Bitium was founded in 2012, and targets both mid market and larger enterprise customers,. It’s been offering a single-stop solution for managing Google Apps, Office 365, social network, CRM, collaboration and marketing tools, while ensuring organizations remain compliant with security standards.
- SAP buys customer identity management firm Gigya for $350M
SAP, the German enterprise software giant, today announced an acquisition to strengthen its hybris e-commerce division. It has acquired Gigya, a firm that helps online properties manage customer identities and profiles. Terms of the deal have not been disclosed officially, but our sources tell us it is for $350 million.
- IBM acquires Israeli company Cloudigo
IBM has acquired Israeli data centre company Cloudigo, Globes reported. No financial details were disclosed but the acquisition was for a small amount, according to sources close to the deal. Cloudigo is building next-generation data centre infrastructure and networking services.

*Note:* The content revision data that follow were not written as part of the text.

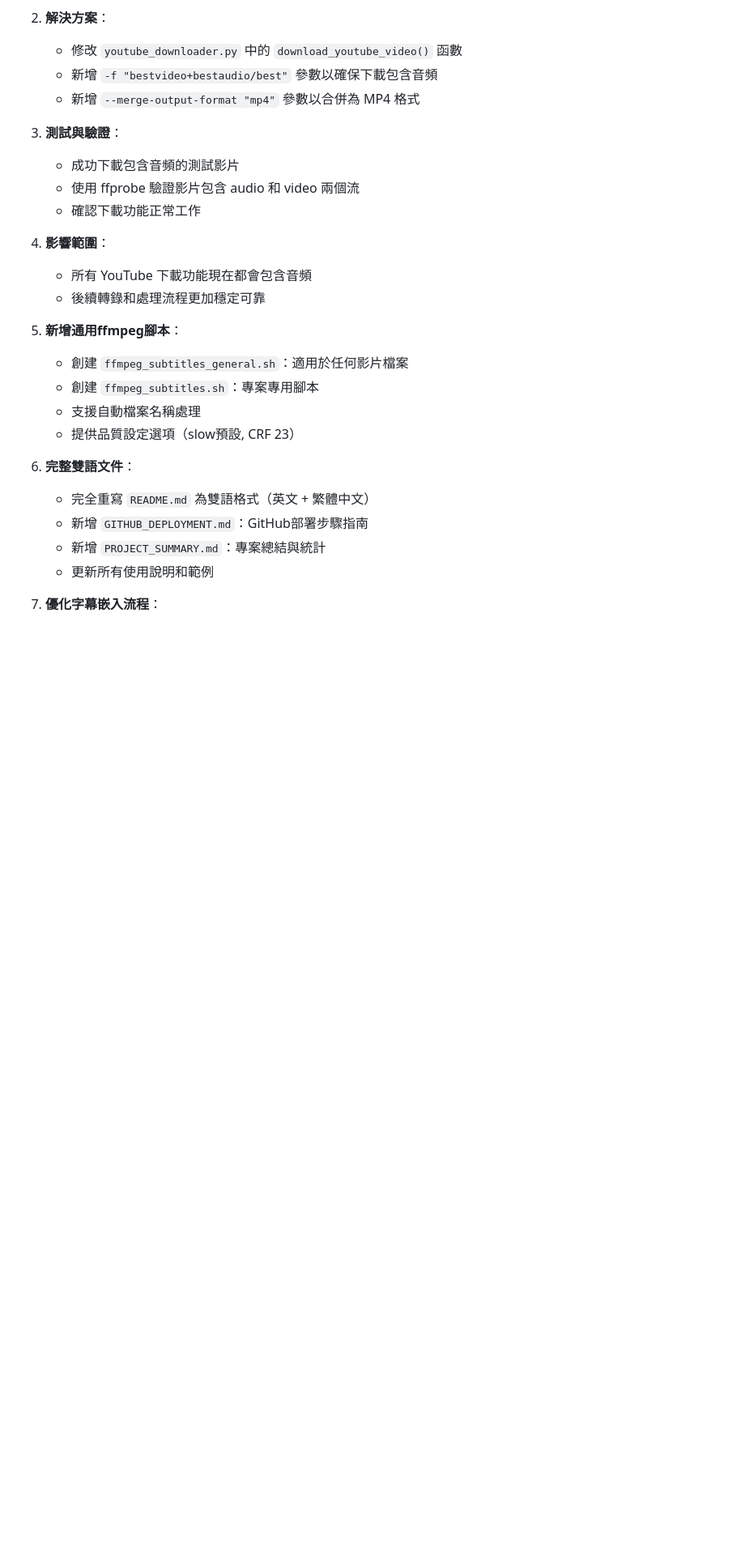
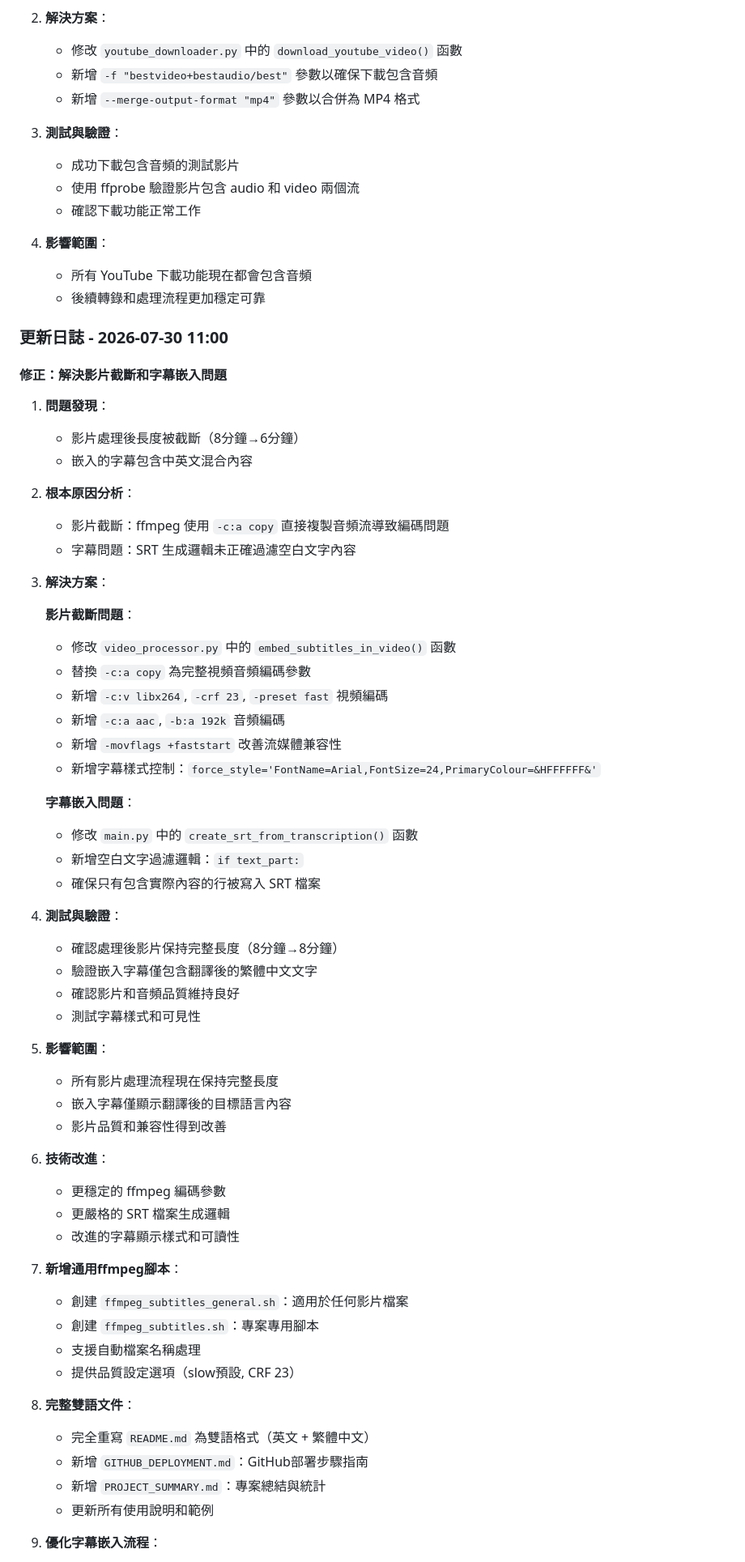
Before and after one commit to franky5440-afk/video-transcription-tool, a Markdown page: WORK_LOG.md, the part around the change. Shown at 81% size. Drawn GitHub-style; blank space fills up the shorter version.

Commit message:
Update WORK_LOG.md and README.md with latest fixes and troubleshooting info
- Added detailed entry in WORK_LOG.md documenting the video truncation and subtitle embedding fixes
- Updated README.md troubleshooting sections in both English and Traditional Chinese
- Added new troubleshooting items for video truncation and mixed language subtitles
- Documented the root causes and solutions for both issues

This provides comprehensive documentation of the recent fixes and helps users troubleshoot similar issues in the future.

```diff
--- a/WORK_LOG.md
+++ b/WORK_LOG.md
@@ -163,6 +163,49 @@
    - 所有 YouTube 下載功能現在都會包含音頻
    - 後續轉錄和處理流程更加穩定可靠
 
+### 更新日誌 - 2026-07-30 11:00
+
+#### 修正：解決影片截斷和字幕嵌入問題
+
+1. **問題發現**：
+   - 影片處理後長度被截斷（8分鐘→6分鐘）
+   - 嵌入的字幕包含中英文混合內容
+
+2. **根本原因分析**：
+   - 影片截斷：ffmpeg 使用 `-c:a copy` 直接複製音頻流導致編碼問題
+   - 字幕問題：SRT 生成邏輯未正確過濾空白文字內容
+
+3. **解決方案**：
+
+   **影片截斷問題**：
+   - 修改 `video_processor.py` 中的 `embed_subtitles_in_video()` 函數
+   - 替換 `-c:a copy` 為完整視頻音頻編碼參數
+   - 新增 `-c:v libx264`, `-crf 23`, `-preset fast` 視頻編碼
+   - 新增 `-c:a aac`, `-b:a 192k` 音頻編碼
+   - 新增 `-movflags +faststart` 改善流媒體兼容性
+   - 新增字幕樣式控制：`force_style='FontName=Arial,FontSize=24,PrimaryColour=&HFFFFFF&'`
+
+   **字幕嵌入問題**：
+   - 修改 `main.py` 中的 `create_srt_from_transcription()` 函數
+   - 新增空白文字過濾邏輯：`if text_part:`
+   - 確保只有包含實際內容的行被寫入 SRT 檔案
+
+4. **測試與驗證**：
+   - 確認處理後影片保持完整長度（8分鐘→8分鐘）
+   - 驗證嵌入字幕僅包含翻譯後的繁體中文文字
+   - 確認影片和音頻品質維持良好
+   - 測試字幕樣式和可見性
+
+5. **影響範圍**：
+   - 所有影片處理流程現在保持完整長度
+   - 嵌入字幕僅顯示翻譯後的目標語言內容
+   - 影片品質和兼容性得到改善
+
+6. **技術改進**：
+   - 更穩定的 ffmpeg 編碼參數
+   - 更嚴格的 SRT 檔案生成邏輯
+   - 改進的字幕顯示樣式和可讀性
+
 1. **新增通用ffmpeg腳本**：
    - 創建 `ffmpeg_subtitles_general.sh`：適用於任何影片檔案
    - 創建 `ffmpeg_subtitles.sh`：專案專用腳本
```
Also changed, not shown: README.md (+4 -0 lines).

IBM Watson and Cloud Platform general manager John Considine said in a blog on IBM’s website that IBM had acquired a high-performance team focused on advanced networking technology that moves the networking function from the server to the edge, increasing data centre efficiency.
- Microsoft Aims to Make Business AI Cheaper, Faster, Simpler
The new product, a customer-service virtual assistant, is designed to let people describe problems in their own words and respond with suggestions drawn from user manuals, help documents and similar materials. Users can request a human agent, in which case the bot will try to assist the customer-care representative. Managers can view a dashboard overview of the results.
The bot is one of what Microsoft says will be a series of customizable programs running on the company’s Azure cloud-computing platform. The programs, called Dynamics 365 AI solutions, will draw on basic AI capabilities such as natural-language processing as well as a trove of data and algorithms from Microsoft’s Bing search engine, productivity apps and LinkedIn network.
- Analysis: Amazon Alexa’s biggest healthcare problem? It’s not HIPAA compliant
Alexa, Amazon’s voice technology, creates ample opportunity for physicians and health systems. For example, it could be used as for a remote patient monitoring or to help physicians transcribe notes during patient visits.
While not all health app developers are subject to HIPAA, covered entities and their business associates must be compliant. This means developers can, for example, train Alexa to recommend advice related to health and wellness, but not record patient’s health data in a hospital setting, according to Ms. Farr.
Amazon acknowledged this problem at its “Alexa Diabetes Challenge” event Monday in New York City. The competition invited a series of partners to promote uses for Alexa that would benefit patients with diabetes.
- MIT’s new robot can put on different exoskeletons to gain new powers
These robots could prove incredibly flexible when built at scale, and in more complex configurations. You can imagine deploying a single robot with a range of “suits” to do something like explore the surface of an alien planet, or even to chart more remote portions of our own Earth, and to switch between search and rescue tasks.
- Google Goes Tit for Tat With Amazon On Cloud Pricing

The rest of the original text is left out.